Side-by-Side Example: So What? Section
See the full side-by-side of Kathy's Message Box here.
By not accounting for connectivity between protected areas, many species of wildlife will become endangered—adding to an already overburdened ESA/USFWS and making the ESA even more contentious than it already is
For example, my dissertation work is focused on mountain lions in southern California. This is one of the most populated areas in the country with a projected human population of 40 million people by 2050. Mountain lions here are getting hammered by roads and human development. In fact, my population is one of the most isolated in the US and is showing troubling signs of inbreeding. We are scrambling to identify and restore connections to this population, when, if some forethought and planning was done as development was increasing, this situation could have been avoided. This is one example of one population and one species, just multiply this across the country and # of species and you can start to see what a problem this can become. And how a visionary corridors plan at the national level would be key. Healthy populations less likely to get into conflict with people
Another example that may hit closer to home—our kitchens and human health is of pollinator species. By not providing connectivity for these species it can hinder the maintenance of wild plan diversity, narrow ecosystem stability, and reduce crop production. Pollinators contribute more than 24 billion $$ to the US economy. It has been shown that providing just one strip of pollinator vegetation can promote their movement between crops and foster pollination.
This includes a lot of detail, such as statistics on human population growth in one region of the country, inbreeding in mountain lions, the issue of land use planning, a variety of impacts on pollinators, and some acronyms that her audience might not understand. The essence of why her audience should care can get lost in the details.
Wildlife provide recreational, aesthetic, spiritual, and economic value to Americans and support healthy ecosystems. Each year, wildlife viewing, hunting, and fishing pump over $145 billion into the US economy.
Wildlife survival depends on day-to-day movements, seasonal migration, or the shift of a species' geographic range in response to climate change. This includes species such as elk, pronghorn, mountain lions, salmon, and more.

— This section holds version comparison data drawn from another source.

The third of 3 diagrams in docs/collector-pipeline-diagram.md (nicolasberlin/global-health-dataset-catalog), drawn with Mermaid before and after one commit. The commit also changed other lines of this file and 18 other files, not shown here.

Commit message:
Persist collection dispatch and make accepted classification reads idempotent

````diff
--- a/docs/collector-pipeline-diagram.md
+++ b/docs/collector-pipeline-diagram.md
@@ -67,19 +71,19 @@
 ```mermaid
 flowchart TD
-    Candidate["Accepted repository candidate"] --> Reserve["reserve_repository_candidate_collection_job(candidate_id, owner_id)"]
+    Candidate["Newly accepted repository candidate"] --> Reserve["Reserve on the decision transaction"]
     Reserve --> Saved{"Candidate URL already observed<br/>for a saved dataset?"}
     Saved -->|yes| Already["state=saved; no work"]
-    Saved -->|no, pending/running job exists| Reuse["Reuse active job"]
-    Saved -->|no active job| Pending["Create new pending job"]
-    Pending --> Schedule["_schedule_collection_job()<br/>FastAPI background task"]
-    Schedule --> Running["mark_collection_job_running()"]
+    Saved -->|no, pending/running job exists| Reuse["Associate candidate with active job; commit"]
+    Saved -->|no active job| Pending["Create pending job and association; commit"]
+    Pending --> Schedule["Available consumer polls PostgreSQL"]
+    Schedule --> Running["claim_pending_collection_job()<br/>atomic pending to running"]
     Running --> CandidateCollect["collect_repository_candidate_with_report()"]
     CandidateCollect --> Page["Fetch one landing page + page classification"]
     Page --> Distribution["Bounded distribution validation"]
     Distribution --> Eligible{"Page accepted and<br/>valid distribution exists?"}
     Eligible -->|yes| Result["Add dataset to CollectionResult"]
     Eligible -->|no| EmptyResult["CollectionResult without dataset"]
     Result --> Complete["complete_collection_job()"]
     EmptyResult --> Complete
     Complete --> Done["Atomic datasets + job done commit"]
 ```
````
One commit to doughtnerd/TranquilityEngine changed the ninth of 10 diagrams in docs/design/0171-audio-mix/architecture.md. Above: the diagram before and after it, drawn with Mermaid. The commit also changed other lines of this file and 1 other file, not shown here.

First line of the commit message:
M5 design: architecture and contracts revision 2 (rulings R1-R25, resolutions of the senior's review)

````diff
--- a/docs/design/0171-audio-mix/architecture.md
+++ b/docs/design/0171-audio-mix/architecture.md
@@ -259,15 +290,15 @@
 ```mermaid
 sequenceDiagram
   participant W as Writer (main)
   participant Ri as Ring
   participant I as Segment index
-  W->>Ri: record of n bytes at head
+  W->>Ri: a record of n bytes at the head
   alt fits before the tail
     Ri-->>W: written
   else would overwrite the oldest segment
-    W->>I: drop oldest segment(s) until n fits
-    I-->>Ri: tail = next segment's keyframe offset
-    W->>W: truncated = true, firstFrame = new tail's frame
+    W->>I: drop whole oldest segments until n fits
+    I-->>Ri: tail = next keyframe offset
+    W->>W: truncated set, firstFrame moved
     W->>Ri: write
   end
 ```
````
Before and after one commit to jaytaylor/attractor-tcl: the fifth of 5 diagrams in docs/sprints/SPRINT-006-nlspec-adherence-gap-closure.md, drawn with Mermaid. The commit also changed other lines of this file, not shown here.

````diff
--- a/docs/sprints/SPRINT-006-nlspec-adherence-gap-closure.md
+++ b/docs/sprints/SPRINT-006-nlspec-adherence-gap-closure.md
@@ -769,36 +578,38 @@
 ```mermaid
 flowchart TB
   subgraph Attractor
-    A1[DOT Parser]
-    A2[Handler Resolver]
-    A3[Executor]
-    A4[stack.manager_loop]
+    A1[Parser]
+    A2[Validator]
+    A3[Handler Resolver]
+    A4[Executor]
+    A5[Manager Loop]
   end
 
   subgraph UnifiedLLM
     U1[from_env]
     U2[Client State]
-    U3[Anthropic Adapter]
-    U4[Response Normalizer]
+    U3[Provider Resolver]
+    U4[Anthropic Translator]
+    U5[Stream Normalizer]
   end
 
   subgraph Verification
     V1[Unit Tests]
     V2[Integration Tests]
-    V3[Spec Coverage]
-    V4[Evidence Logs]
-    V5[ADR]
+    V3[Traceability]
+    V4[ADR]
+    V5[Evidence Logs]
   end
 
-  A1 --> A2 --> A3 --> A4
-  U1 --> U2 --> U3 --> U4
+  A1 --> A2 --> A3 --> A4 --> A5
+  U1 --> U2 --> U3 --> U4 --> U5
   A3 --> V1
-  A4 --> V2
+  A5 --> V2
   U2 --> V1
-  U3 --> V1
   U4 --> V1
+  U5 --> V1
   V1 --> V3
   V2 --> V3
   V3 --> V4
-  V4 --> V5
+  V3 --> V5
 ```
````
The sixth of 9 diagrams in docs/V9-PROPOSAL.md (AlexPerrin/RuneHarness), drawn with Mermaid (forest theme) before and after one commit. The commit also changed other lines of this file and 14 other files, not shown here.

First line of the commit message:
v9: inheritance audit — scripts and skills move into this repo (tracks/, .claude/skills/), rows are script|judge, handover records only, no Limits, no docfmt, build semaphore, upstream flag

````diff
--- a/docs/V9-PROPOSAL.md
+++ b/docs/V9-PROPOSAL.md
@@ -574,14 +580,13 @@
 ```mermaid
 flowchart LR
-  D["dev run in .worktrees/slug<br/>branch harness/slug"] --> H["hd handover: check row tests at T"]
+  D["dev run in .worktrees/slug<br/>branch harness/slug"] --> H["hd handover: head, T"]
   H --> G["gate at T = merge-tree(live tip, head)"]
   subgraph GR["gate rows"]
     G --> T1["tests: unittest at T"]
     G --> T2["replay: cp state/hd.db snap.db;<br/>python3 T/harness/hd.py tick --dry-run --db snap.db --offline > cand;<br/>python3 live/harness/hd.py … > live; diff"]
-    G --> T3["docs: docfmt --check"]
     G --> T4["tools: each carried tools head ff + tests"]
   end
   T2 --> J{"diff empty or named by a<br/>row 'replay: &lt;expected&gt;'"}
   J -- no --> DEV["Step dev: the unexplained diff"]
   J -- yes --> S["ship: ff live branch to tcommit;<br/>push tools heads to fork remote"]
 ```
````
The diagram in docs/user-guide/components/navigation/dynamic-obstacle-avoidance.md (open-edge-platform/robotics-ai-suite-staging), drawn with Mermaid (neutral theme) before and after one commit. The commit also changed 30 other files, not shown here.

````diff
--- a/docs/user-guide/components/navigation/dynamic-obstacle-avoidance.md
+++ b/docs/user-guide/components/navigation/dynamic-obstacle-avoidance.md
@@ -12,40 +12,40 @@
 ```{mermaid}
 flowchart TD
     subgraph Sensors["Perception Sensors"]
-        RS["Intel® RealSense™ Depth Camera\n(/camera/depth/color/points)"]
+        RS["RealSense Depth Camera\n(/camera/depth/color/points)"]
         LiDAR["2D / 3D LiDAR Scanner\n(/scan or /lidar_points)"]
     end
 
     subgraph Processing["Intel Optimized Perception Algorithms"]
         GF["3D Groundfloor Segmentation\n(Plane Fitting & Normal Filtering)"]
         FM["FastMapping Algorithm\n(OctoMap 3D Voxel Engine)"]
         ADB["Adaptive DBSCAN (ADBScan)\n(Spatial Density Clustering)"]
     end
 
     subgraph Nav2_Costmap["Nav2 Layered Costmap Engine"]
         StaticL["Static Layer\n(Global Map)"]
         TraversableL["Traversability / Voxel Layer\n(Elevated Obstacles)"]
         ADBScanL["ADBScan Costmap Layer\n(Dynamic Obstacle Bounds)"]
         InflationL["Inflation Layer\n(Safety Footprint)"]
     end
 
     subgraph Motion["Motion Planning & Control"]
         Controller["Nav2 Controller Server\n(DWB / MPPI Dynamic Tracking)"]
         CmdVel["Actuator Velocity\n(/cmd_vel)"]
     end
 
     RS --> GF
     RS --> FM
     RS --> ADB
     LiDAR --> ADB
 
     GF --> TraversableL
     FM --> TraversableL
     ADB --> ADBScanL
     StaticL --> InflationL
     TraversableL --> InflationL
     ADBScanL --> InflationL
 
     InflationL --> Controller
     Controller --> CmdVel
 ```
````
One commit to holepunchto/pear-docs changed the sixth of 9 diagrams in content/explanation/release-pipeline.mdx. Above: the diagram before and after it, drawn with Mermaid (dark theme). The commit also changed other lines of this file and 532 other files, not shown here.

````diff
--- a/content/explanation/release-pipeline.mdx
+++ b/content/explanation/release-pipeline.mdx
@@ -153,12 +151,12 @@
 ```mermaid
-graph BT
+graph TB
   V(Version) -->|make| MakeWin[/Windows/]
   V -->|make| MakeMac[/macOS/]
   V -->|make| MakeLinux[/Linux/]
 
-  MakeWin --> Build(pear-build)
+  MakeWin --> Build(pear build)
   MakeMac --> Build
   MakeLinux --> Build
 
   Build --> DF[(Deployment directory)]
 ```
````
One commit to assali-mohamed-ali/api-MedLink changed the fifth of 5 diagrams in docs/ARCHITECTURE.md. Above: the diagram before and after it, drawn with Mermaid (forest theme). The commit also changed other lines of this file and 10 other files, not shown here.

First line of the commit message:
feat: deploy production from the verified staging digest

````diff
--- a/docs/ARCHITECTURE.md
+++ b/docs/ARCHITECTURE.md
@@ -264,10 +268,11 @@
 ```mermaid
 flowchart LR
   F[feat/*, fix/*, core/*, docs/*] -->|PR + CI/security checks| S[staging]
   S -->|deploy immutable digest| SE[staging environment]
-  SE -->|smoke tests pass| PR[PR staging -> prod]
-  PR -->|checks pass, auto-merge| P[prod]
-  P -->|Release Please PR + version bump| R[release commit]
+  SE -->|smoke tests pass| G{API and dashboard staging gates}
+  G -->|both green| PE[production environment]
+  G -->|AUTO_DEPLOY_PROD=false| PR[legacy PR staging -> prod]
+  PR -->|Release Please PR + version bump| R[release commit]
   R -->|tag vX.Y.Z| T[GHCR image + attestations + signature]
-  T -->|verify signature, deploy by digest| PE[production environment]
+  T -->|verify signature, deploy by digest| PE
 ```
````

Here, Kathy makes two main points: that wildlife are important and that their survival depends on their ability to move across landscapes. In discussing why wildlife are important, she frames her message in a way that includes a diverse range of values that members of Congress and their constituents might care about, including economic, recreational, aesthetic and spiritual.